If you're new to tigernut flour, this is the guide for you! I share all you need to know about tigernut flour, where it comes from, how to use it and the best tigernut flour recipes.
If you've followed a paleo or grain free diet for a while, chances are you've heard about tigernut flour.
Personally, I've been baking with tigernut flour for about 10 years (yes, a long time). I always felt like a grain free diet was too heavy in nuts, so tigernut flour seemed like the perfect baking alternative.
I love that you can create healthy, grain free AND nut free recipes with tigernut flour. Plus, it's naturally sweet, so tastes great in baked goods.
This guide to tigernut flour will tell you everything you need to know about it and how to use it in your baking.
What is Tigernut Flour?
Despite its name, tigernut flour is not made from nuts.

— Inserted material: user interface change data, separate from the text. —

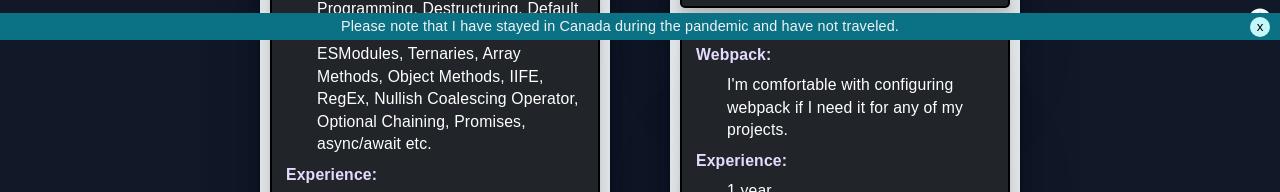
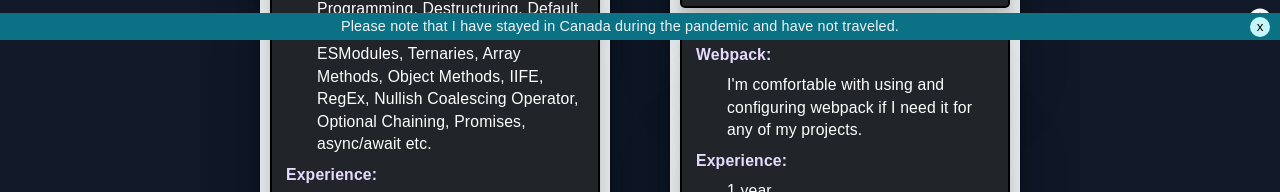
Before and after one commit to YutaMoriJP/Portfolio, a React (Create React App) app: page /skills in a window 1280 px wide. Shown: the part 760-952 px from the top of the page. Built offline with nearby package versions, Linux system fonts and the light colour scheme.

Commit message:
minor fixes

```diff
--- a/src/data/skills.js
+++ b/src/data/skills.js
@@ -116,7 +116,7 @@ const tools = [
   {
     header: "Webpack",
     language:
-      "I'm comfortable with configuring webpack if I need it for any of my projects.",
+      "I'm comfortable with using and configuring webpack if I need it for any of my projects.",
     experience: "1 year",
     id: uuidv4(),
   },
```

Tigernut flour comes from tigernuts, which are small, round root vegetables. They have a naturally sweet taste and hard, rough outer shell. In addition, tigernuts are rich in prebiotic fiber, making them beneficial for the gut.
Tigernut flour is made from peeled tigernuts that have been ground into a fine flour. It is naturally gluten free, grain free, paleo and vegan friendly.
What Does Tigernut Flour Taste Like?
Tigernut flour has a sweet, nutty flavor. I find it similar to almond flour, but sweeter in flavor.
What's the Texture of Tigernut Flour?
Tigernut flour produces baked goods with a similar texture to almond flour. Tigernut flour can be quite gritty, depending on the brand. Some people find this texture undesirable, but I don't tend to notice it much.
Tigernut flour usually works best in combination with other flours or starches, such as tapioca starch. You'll find that I use the combination of tigernut and tapioca in many of my recipes.
Tigernut flour is mostly made up of carbohydrates. Depending on one’s carb tolerance, it can be a part of a ketogenic diet.
¼ cup of tigernut flour contains 14 grams of carbohydrate, and 5 grams of that is sugar; meaning it is naturally sweet. This is great for baking because you don’t need to add as much sugar to sweeten tigernut desserts.
This serving size also contains about 7 grams of fat and 1 gram of protein.
Why is Tigernut Flour Healthy?
Tigernut flour is considered healthy because it's gluten free and grain free and generally well tolerated by people. It can be a great addition to a low inflammatory diet.
Is Tigernut Flour Gluten Free?
Yes! Tigernut flour is naturally gluten free. It's grain free, paleo and vegan friendly as well.
Is Tigernut Flour Better Than Almond Flour?
This is all based on preference and dietary restrictions. People that can't consume nuts may gravitate towards tigernut flour. However, some people find that tigernut flour is too gritty in texture for them.
As far as taste goes, they both have a delicious, nutty flavor. Tigernut flour tends to be sweeter.
Nutrition wise, tigernut flour is lower in fat and protein, and higher in carbs than almond flour. It has less calcium and potassium per serving, but more iron.
Tigernut flour contains large amounts of fiber and resistant starch, that has prebiotic properties and can promote the growth of beneficial bacteria in the gut.
What Can You Make With Tigernut Flour?
There are SO many recipes you can make with tigernut flour. Anything from cookies to cakes, breaded chicken to pancakes.
Here are some of my favorite tigernut flour recipes:
Where to Buy Tigernut Flour
Tigernut flour can be found online and at some health food stores. Personally, I buy tigernut flour from Amazon. Here are some popular brands:
I tend to use Anthony's in most of my recipes.
Tigernut Flour Substitutes
There isn't a perfect substitute for tigernut flour, but almond flour will work in some recipes.
I find that almond flour can be swapped for most no-bake tigernut flour recipes. Baked goods like muffins and breads can be a bit trickier because the fat-protein-carbohydrate ratios of almond flour and tigernut flour are different.
- Sift tigernut flour before using it in a recipe. Tigernut flour has a tendency to clump, which can easily be solved by sifting your flour.
- Combine it with starches such as tapioca starch or arrowroot starch when baking breads, muffins and/or pancakes.
- If your tigernut flour is too gritty, grind it in a coffee grinder for a smoother texture.